▼

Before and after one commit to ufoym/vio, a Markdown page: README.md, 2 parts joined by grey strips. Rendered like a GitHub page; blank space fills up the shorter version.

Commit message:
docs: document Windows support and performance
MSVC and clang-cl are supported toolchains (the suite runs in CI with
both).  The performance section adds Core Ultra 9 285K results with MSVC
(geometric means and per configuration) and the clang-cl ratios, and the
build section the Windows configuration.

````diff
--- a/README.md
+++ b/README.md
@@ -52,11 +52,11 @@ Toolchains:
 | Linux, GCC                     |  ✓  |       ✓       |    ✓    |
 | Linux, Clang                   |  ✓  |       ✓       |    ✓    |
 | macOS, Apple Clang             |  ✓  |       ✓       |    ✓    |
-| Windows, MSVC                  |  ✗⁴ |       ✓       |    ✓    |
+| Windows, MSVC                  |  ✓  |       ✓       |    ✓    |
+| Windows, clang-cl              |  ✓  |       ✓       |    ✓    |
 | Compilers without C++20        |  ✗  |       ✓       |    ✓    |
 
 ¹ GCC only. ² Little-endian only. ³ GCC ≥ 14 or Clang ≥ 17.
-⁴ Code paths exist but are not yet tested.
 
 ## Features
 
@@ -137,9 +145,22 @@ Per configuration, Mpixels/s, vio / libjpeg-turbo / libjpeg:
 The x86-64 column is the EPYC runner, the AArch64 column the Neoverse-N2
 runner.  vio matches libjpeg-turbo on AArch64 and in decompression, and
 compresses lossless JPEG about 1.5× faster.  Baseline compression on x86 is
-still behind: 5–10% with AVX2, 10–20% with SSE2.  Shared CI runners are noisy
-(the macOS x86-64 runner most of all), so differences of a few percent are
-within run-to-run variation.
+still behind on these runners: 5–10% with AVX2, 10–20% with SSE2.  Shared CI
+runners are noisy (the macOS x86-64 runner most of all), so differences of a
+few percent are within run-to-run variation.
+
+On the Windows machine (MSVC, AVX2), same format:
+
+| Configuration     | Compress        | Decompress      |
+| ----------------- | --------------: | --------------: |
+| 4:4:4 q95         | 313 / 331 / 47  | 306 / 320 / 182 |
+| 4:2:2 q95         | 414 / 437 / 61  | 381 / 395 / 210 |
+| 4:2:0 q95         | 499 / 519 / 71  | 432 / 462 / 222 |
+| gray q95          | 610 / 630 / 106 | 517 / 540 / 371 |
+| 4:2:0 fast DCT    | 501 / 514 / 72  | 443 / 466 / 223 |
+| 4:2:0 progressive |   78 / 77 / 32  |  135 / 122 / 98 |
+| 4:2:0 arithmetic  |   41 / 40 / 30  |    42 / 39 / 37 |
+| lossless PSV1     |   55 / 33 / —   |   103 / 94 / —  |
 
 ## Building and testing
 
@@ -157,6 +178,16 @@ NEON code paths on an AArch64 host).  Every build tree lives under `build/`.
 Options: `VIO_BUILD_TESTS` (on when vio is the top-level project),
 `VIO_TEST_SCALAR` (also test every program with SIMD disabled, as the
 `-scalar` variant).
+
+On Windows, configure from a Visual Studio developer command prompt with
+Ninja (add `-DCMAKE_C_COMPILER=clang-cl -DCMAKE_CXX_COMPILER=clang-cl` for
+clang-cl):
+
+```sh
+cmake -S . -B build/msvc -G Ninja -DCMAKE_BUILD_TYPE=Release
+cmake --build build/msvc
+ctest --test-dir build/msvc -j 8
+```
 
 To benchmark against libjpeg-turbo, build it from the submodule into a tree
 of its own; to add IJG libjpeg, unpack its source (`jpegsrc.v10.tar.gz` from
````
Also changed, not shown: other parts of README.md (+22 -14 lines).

▲
▼

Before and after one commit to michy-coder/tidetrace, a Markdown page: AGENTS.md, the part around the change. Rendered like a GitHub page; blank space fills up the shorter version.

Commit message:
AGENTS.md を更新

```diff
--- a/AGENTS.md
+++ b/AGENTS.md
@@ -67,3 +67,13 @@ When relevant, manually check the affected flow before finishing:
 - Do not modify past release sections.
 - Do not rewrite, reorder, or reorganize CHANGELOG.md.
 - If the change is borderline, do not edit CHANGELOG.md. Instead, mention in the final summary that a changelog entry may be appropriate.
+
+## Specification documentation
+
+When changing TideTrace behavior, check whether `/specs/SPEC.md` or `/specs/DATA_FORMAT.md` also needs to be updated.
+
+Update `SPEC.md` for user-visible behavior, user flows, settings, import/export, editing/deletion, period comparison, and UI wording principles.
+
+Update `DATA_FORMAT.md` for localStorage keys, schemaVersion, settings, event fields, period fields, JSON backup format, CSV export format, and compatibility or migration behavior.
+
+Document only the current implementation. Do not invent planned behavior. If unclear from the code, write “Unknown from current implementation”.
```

▲

**EXERCISE DESCRIPTION:** Write only the number of lines in the records that include the word "from".

**RESPONSE TO THIS EXERCISE:** 4